The purchase, storage and use of adrenaline auto-injector devices in schools

Schools in the UK can now purchase adrenaline auto-injector (AAI) devices from their local pharmacy for emergency use on children at risk of experiencing anaphylaxis (a severe allergic reaction). See below our handy guide for head teachers, managers and staff, to clarify the rules and guidance around this. We also recommend printing and displaying our AAI information poster.

What are Adrenaline Auto-Injectors?

Adrenaline auto-injectors (AAIs) are devices to administer adrenaline to a child experiencing a severe allergic reaction. EpiPen®, Jext® and Emerade ® are some of the most popular brands of AAI.

What is the law on using Adrenaline Auto-Injectors in schools?

A new law called the Human Medicines Regulations 2017 came into force on 1 October 2017. The new law means a school nurse or first aider can have swift access to the school’s emergency stock of spare AAI devices, to give life-saving help to a child with a severe allergy.

Are schools obliged to store spare AAI devices?

No - buying and storing AAIs is an option for each school to consider. Doing so could bring greater peace of mind to parents of children with severe allergies.

Rules and guidance for storing AAI devices*

AAI devices should be kept in a safe and suitably central location where staff have access at all times, out of the reach and sight of children (e.g. in an office or staff room). They must not be locked away in a cupboard or room where access is restricted. Schools should ensure that AAIs are accessible, and not located more than 5 minutes away from where they may be needed.

In larger schools, it may be prudent to locate an emergency anaphylaxis kit near the central dining area and another near the playground. Spare AAI devices should be clearly labelled and kept separate from any pupil’s own prescribed AAI.

Rules and guidance on the use of AAI devices*

If someone is showing the symptoms of a severe allergic reaction (anaphylaxis), an ambulance MUST be called immediately - even if they have already used an AAI device. The school’s AAI can only be administered to a pupil at risk of anaphylaxis, where both medical authorisation and written parental consent for use of the spare AAI has been provided. In the event of a possible severe allergic reaction in a pupil who does not meet these criteria, emergency services (999) should be contacted, who will advise whether administration of the spare emergency AAI is appropriate.

Any AAI(s) held by a school are a spare/back-up device and not a replacement for a pupil’s own AAI(s). The school’s spare AAI can be administered to a pupil whose own prescribed AAI cannot be administered correctly without delay.

AAIs can be used through clothes and should be injected into the upper outer thigh, in line with manufacturer’s instructions.
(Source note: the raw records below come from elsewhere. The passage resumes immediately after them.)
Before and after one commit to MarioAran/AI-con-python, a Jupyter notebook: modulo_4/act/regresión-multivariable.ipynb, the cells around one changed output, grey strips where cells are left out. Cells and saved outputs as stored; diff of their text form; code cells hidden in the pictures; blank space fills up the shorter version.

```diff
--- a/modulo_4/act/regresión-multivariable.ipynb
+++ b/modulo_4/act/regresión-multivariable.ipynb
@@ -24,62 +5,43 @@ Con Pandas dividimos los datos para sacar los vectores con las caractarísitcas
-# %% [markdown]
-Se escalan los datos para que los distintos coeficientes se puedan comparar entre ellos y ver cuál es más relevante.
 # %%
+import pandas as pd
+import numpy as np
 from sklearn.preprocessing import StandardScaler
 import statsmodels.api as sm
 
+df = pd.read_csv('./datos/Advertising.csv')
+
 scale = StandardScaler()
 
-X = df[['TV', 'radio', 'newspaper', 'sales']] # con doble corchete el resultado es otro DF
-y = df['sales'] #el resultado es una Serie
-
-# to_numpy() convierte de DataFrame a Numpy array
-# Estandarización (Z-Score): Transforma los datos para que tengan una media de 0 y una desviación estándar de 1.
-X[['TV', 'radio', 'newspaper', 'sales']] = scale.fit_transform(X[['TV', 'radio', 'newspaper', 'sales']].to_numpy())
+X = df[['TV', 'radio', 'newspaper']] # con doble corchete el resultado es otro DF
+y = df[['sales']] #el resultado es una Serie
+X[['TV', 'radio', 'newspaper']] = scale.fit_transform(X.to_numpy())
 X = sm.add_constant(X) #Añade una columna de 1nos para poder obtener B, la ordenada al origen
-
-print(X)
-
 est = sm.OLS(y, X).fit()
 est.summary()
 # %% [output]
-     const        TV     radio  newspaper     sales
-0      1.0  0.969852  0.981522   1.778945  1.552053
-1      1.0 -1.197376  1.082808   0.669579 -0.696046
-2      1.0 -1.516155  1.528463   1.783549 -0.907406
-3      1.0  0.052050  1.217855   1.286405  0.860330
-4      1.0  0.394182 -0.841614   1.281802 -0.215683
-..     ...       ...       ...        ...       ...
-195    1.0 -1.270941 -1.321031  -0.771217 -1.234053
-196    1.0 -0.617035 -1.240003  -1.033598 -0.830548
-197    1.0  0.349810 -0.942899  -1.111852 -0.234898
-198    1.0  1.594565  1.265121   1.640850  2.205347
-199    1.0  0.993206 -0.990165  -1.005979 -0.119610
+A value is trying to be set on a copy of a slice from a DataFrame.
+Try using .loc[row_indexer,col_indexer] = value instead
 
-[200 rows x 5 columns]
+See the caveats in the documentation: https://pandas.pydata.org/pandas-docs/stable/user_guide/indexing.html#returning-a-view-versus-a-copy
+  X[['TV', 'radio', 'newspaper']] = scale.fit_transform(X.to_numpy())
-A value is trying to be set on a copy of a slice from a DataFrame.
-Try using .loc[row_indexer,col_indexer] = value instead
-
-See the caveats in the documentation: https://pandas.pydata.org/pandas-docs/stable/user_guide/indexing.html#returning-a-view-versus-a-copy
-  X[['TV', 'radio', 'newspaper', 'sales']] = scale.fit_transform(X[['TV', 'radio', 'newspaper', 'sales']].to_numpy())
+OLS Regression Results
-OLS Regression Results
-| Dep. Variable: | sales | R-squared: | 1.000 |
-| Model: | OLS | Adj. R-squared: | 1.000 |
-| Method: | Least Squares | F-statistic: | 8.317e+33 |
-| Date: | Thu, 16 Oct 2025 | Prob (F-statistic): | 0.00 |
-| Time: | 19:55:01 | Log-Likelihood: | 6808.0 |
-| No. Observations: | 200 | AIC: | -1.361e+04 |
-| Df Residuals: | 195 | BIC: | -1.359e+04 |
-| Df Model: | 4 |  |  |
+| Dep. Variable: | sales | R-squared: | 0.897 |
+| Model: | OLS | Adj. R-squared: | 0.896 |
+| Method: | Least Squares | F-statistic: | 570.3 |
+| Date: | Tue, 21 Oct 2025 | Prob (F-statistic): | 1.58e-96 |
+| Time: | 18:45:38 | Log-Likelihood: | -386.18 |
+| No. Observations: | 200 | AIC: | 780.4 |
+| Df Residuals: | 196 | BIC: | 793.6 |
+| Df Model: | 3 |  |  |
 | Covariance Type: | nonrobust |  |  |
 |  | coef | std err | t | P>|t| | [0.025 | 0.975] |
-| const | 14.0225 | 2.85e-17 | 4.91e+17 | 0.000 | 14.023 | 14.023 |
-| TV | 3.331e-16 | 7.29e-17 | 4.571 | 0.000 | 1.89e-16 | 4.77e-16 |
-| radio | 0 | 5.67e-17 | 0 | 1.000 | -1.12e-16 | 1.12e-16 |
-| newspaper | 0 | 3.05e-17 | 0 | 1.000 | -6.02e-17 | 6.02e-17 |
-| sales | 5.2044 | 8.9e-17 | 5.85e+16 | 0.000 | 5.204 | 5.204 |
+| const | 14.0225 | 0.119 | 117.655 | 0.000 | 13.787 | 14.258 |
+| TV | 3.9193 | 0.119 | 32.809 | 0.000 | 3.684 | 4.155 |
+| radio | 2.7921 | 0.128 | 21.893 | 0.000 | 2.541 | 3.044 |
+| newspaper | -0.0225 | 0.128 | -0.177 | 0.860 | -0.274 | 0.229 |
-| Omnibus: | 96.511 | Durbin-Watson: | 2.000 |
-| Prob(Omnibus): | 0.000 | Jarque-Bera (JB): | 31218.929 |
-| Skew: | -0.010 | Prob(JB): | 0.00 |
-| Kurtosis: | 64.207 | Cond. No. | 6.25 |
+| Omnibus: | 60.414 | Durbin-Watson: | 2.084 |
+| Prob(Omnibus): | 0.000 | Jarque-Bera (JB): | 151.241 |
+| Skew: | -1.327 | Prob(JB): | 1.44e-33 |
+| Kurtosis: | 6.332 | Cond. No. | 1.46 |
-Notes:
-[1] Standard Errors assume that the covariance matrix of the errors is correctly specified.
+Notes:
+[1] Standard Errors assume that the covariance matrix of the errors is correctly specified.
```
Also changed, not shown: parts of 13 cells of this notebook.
The use of adrenaline as an injection into the muscle is safe and can be life-saving. The adrenaline treats both the symptoms of the allergic reaction, stops the reaction and the further release of chemicals causing anaphylaxis. Severe allergic reactions may require more than one dose of adrenaline, and children can initially improve but then deteriorate later.

St John Ambulance’s Anaphylaxis First Aid training is a great way of ensuring staff are informed and ready to act in the case of an anaphylactic reaction.

Good practice: what should be in an anaphylaxis kit*?

Schools choosing to hold a spare AAI(s) should establish a policy or protocol for their use in line with ‘Supporting pupils at school with medical conditions: Statutory guidance for governing bodies of maintained schools and proprietors’

It is good practice for schools holding spare AAIs to store these as part of an emergency anaphylaxis kit which should include:

  • • 1 or more AAI(s)
  • • Instructions on how to use the adrenaline auto-injector
  • • Instructions on storage of the AAI device(s)
  • • Manufacturer’s information
  • • A checklist of injectors, identified by their batch number and expiry date with monthly checks recorded
  • • A note of the arrangements for replacing the injectors
  • • A list of pupils to whom the AAI can be administered
  • • An administration record.

Schools should strongly consider keeping the emergency anaphylaxis kit together with an emergency asthma inhaler kit (containing a salbutamol inhaler device and spacer), as asthma is a common symptom during food-induced anaphylaxis.

Useful Links

Department of Health: Guidance on the use of adrenaline auto-injectors in schools

Human Medicines Regulations 2017